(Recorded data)
▼

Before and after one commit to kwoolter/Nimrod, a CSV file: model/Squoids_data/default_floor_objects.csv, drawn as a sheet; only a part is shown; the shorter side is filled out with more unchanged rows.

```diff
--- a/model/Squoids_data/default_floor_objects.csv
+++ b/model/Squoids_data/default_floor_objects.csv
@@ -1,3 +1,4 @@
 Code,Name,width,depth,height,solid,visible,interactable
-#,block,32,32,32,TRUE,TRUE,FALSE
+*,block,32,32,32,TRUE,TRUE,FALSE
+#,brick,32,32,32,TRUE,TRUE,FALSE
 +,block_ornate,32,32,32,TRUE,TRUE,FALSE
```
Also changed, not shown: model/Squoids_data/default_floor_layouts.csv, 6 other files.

▲
▼

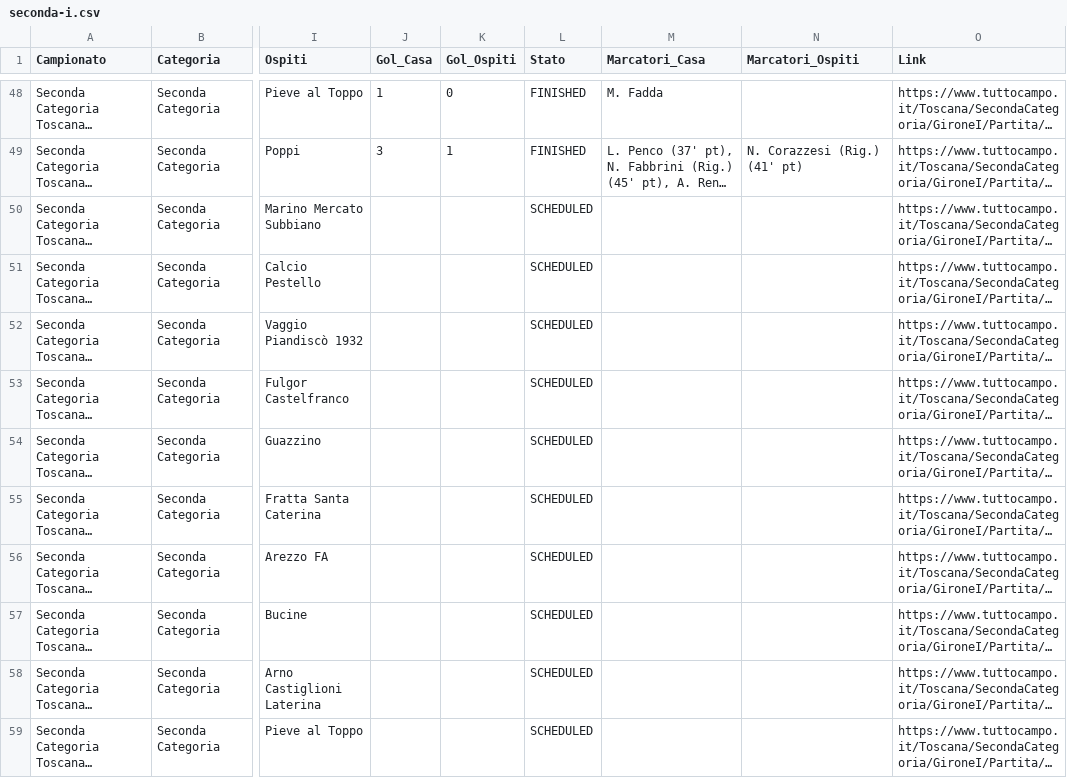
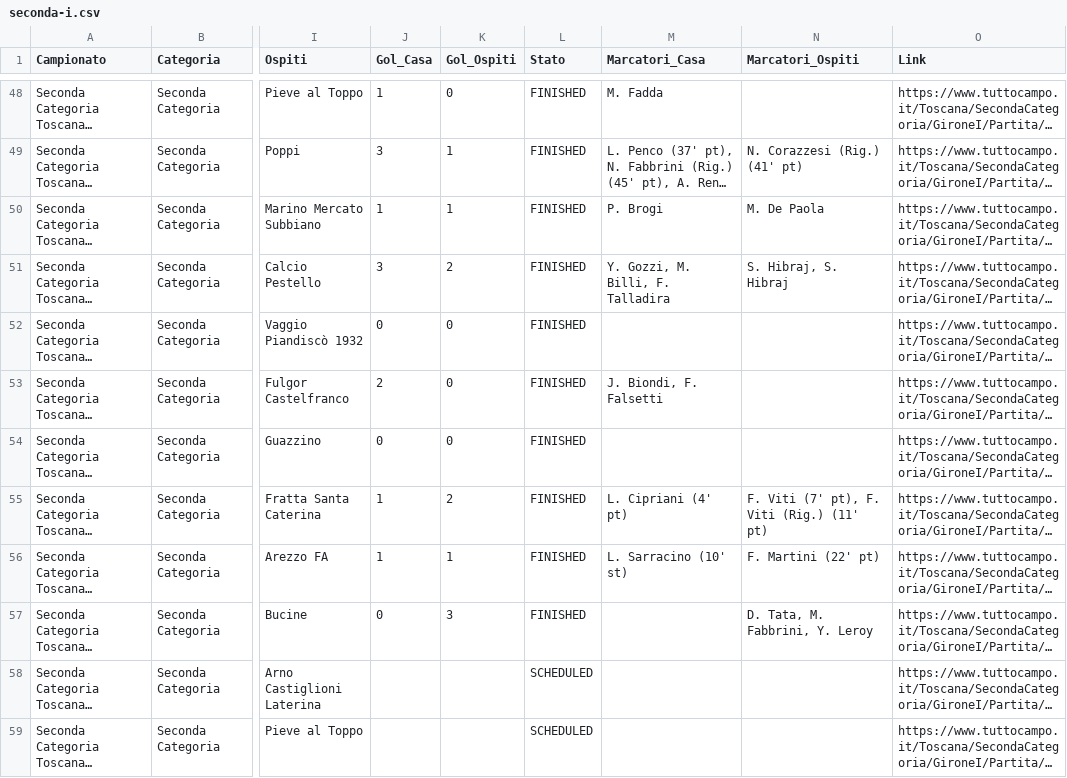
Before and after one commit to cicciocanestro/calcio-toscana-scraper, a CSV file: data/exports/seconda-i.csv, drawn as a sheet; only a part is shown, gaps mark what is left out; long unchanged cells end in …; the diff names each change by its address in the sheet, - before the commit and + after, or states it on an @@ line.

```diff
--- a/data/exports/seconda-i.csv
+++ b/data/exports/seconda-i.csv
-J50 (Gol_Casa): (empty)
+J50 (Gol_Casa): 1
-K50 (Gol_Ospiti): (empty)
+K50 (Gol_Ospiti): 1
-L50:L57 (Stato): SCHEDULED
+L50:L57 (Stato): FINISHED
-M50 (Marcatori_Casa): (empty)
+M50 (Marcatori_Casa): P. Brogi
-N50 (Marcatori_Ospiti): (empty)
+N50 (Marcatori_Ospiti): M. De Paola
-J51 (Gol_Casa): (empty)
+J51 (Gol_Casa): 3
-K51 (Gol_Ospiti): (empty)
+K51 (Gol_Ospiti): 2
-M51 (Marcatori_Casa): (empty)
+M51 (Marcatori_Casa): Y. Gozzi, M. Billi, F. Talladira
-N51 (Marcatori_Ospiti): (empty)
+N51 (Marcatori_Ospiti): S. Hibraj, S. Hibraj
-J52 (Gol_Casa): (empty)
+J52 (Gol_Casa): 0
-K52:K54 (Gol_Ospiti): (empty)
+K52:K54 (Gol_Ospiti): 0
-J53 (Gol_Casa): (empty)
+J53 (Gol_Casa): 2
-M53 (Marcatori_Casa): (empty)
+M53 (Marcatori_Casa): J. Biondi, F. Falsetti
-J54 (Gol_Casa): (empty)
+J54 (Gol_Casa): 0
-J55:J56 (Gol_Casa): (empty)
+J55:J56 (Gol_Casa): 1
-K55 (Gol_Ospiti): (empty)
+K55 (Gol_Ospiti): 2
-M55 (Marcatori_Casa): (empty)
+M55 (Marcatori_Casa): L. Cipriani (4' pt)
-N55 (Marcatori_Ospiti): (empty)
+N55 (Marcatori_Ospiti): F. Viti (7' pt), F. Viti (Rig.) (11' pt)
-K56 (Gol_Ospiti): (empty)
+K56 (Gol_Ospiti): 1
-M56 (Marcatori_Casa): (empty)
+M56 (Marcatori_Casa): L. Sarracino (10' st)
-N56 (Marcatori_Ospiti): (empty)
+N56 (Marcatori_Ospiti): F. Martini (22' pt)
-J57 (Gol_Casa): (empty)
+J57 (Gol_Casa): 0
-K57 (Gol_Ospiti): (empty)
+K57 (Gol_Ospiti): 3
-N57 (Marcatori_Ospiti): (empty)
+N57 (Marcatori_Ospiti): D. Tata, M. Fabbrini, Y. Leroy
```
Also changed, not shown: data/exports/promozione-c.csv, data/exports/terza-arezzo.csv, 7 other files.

▲

EXERCISE INSTRUCTIONS: Filter the entries and copy each line with "part".

ANSWER AREA:
Before and after one commit to kwoolter/Nimrod, a CSV file: model/Squoids_data/default_floor_objects.csv, drawn as a sheet; only a part is shown; the shorter side is filled out with more unchanged rows.
Before and after one commit to cicciocanestro/calcio-toscana-scraper, a CSV file: data/exports/seconda-i.csv, drawn as a sheet; only a part is shown, gaps mark what is left out; long unchanged cells end in …; the diff names each change by its address in the sheet, - before the commit and + after, or states it on an @@ line.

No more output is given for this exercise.